We arise in the morning, jump in the shower, pop a slice of bread in the toaster, turn on the coffee maker, pick up the newspaper outside our front door, boot up the computer to look at the stock market action and check our e-mail or some version of the above.
Some of us then speed off to work. Everything we need is waiting for us: an elevator to take us to the designated floor with just a push of a button, a desk and chair, overhead lights, a fax and phone, a copy machine so we can duplicate whatever work we turn out that day.
On the way home we might stop at the gym, lift weights, ride the stationary bicycle, sweat in the sauna, cool down in the shower. We drop by the supermarket and pluck our favorite foods off the shelves and out of the freezer.
We dash home, grab a pot and pan or pop a prepared dinner into the microwave, then flip on the TV to watch the news or a sitcom. Or maybe we listen to a classical CD and plop down by the fireplace with a satisfying book. Then we’re off to bed. It feels good to settle down on a comfortable mattress with a fluffy quilt to warm us. Just think! An entire day filled with comforts and conveniences that most of us probably take for granted.
But sometimes the very items that make our lives easier can also be our undoing. Instead of inspiring gratitude within us, they stir up irritation. They require assembly and maintenance, training and practice, and eventually repair and replacement.
On the other hand, maybe we become so dependent on these gifts of technology that we lose sight of the Giver. And still others dismiss their value, preferring instead to live “above” the things of the world like my husband’s friend Frank.
But if God is first in our lives—He is first—period. We’ll receive His gifts of technology and use them gratefully.
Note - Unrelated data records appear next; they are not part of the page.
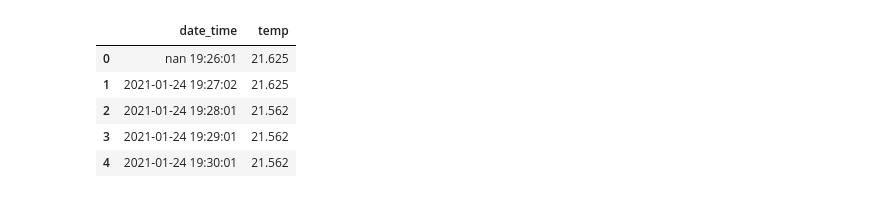
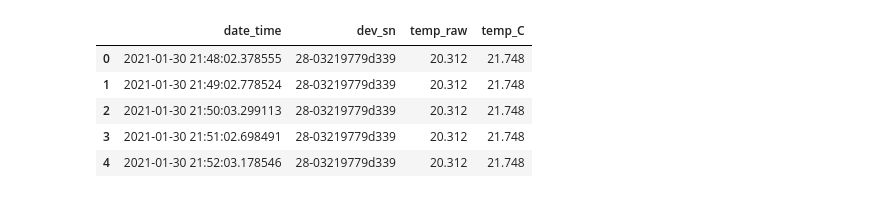
Before and after one commit to eandreas/ds18b20, a Jupyter notebook: webapp/_figure.ipynb, the cells around one changed output. Drawn from its saved outputs; the diff is of its cells as text; code cells hidden in the pictures.

Commit message:
Add webapp2

```diff
--- a/webapp/_figure.ipynb
+++ b/webapp/_figure.ipynb
@@ -4,14 +4,15 @@
 # %%
 import pandas as pd
 from pathlib2 import Path
+import datetime
 
-temp_file = Path('../resources/get_temp.out')
-df = pd.read_csv(temp_file, sep=' ', header = None, names = ['date', 'time', 'temp'], parse_dates=[['date', 'time']])
+temp_file = Path('/Users/eandreas/projects/dev/ds18b20/webapp2/data/get_temp_C.out')
+df = pd.read_csv(temp_file, sep=' ', header=None, names=['dev_sn', 'date', 'time', 'temp_raw', 'temp_C'], parse_dates=[['date', 'time']])
 df.head()
 # %% [output]
-|  | date_time | temp |
-| 0 | nan 19:26:01 | 21.625 |
-| 1 | 2021-01-24 19:27:02 | 21.625 |
-| 2 | 2021-01-24 19:28:01 | 21.562 |
-| 3 | 2021-01-24 19:29:01 | 21.562 |
-| 4 | 2021-01-24 19:30:01 | 21.562 |
+|  | date_time | dev_sn | temp_raw | temp_C |
+| 0 | 2021-01-30 21:48:02.378555 | 28-03219779d339 | 20.312 | 21.748 |
+| 1 | 2021-01-30 21:49:02.778524 | 28-03219779d339 | 20.312 | 21.748 |
+| 2 | 2021-01-30 21:50:03.299113 | 28-03219779d339 | 20.312 | 21.748 |
+| 3 | 2021-01-30 21:51:02.698491 | 28-03219779d339 | 20.312 | 21.748 |
+| 4 | 2021-01-30 21:52:03.178546 | 28-03219779d339 | 20.312 | 21.748 |
```
Also changed, not shown: parts of 7 cells of this notebook, 9 other files.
Whether at a keyboard or an ironing board, lifting weights or tilling the soil, we can remain aware of the One who gave us every good thing.
Thank you, Lord, for your loving provision even in the midst of life’s storms.